Records:
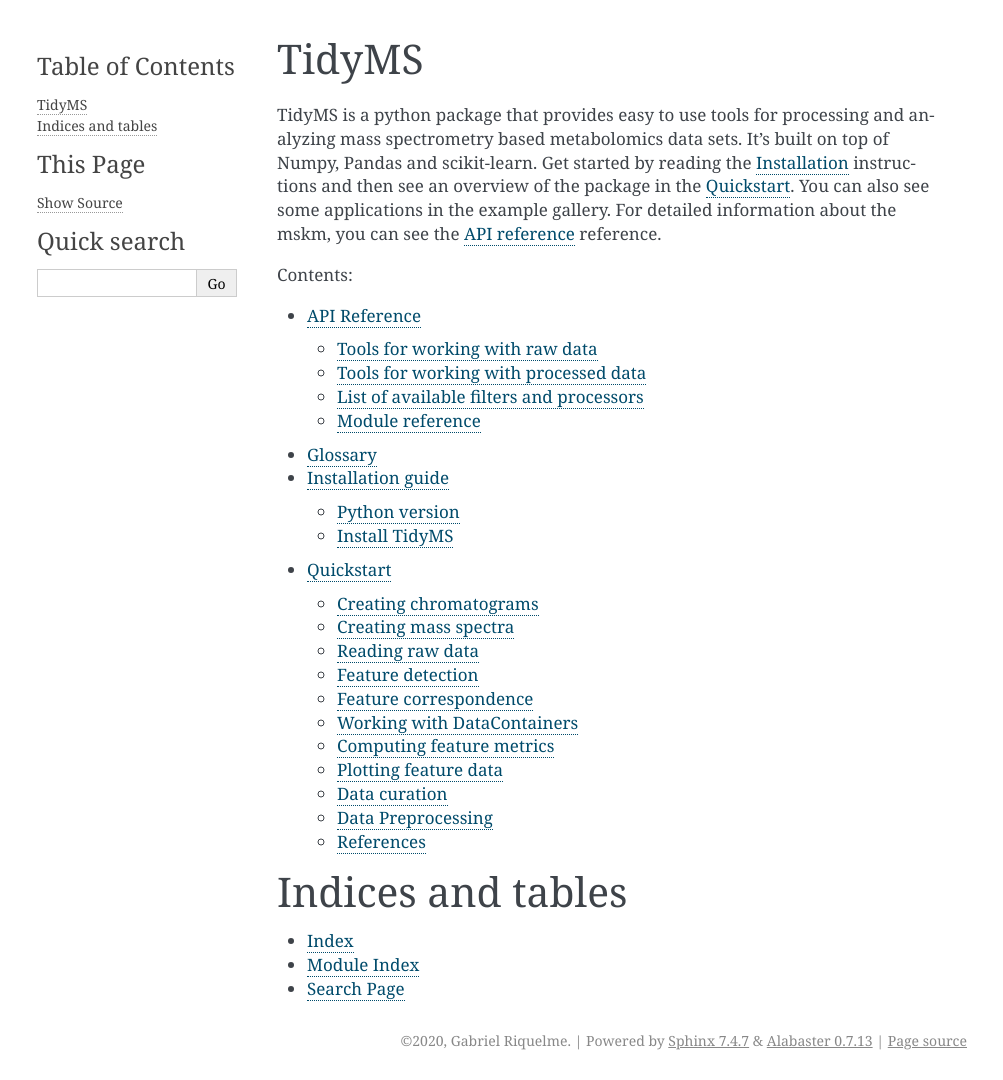
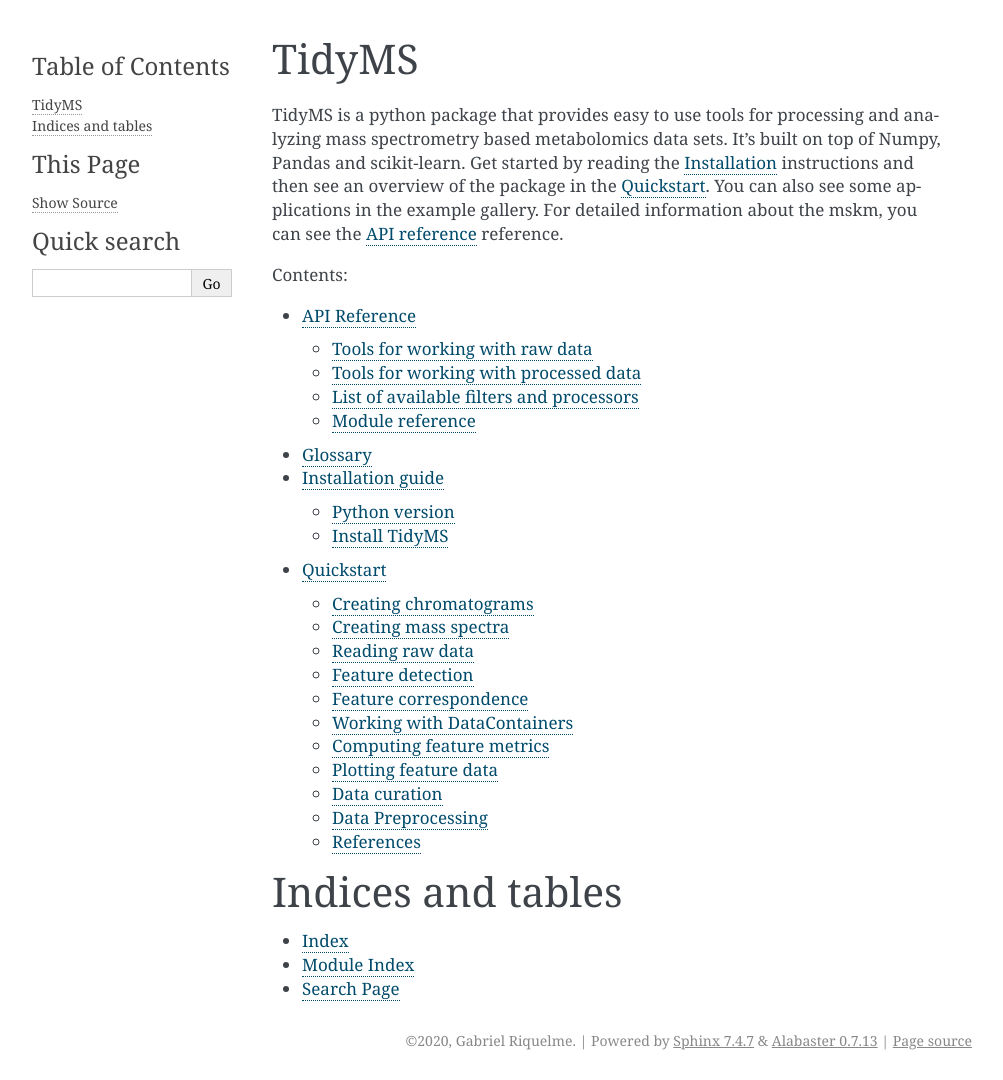
Before and after one commit to griquelme/tidyms, a Sphinx documentation site: the page built from docs/index.rst, in a window 1280 px wide and 1080 px high. Shown: the whole window, without its empty margins (143-1146 px from the left). Built offline with Sphinx 7.4.7, drawn with Linux system fonts in a browser that asks for light colours.

Commit message:
modified html page width

```diff
--- a/docs/conf.py
+++ b/docs/conf.py
@@ -62,6 +62,10 @@
 #
 html_theme = 'alabaster'
 
+html_theme_options = {"fixed_sidebar": True,
+                      "page_width": "950px"}
+
+# html_theme = "press"
 # Add any paths that contain custom static files (such as style sheets) here,
 # relative to this directory. They are copied after the builtin static files,
 # so a file named "default.css" will overwrite the builtin "default.css".
```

Aim of the task:
Copy all the lines of data exactly as they appear, dropping any images.

Answer section:
Before and after one commit to griquelme/tidyms, a Sphinx documentation site: the page built from docs/index.rst, in a window 1280 px wide and 1080 px high. Shown: the whole window, without its empty margins (143-1146 px from the left). Built offline with Sphinx 7.4.7, drawn with Linux system fonts in a browser that asks for light colours.

Commit message:
modified html page width

```diff
--- a/docs/conf.py
+++ b/docs/conf.py
@@ -62,6 +62,10 @@
 #
 html_theme = 'alabaster'
 
+html_theme_options = {"fixed_sidebar": True,
+                      "page_width": "950px"}
+
+# html_theme = "press"
 # Add any paths that contain custom static files (such as style sheets) here,
 # relative to this directory. They are copied after the builtin static files,
 # so a file named "default.css" will overwrite the builtin "default.css".
```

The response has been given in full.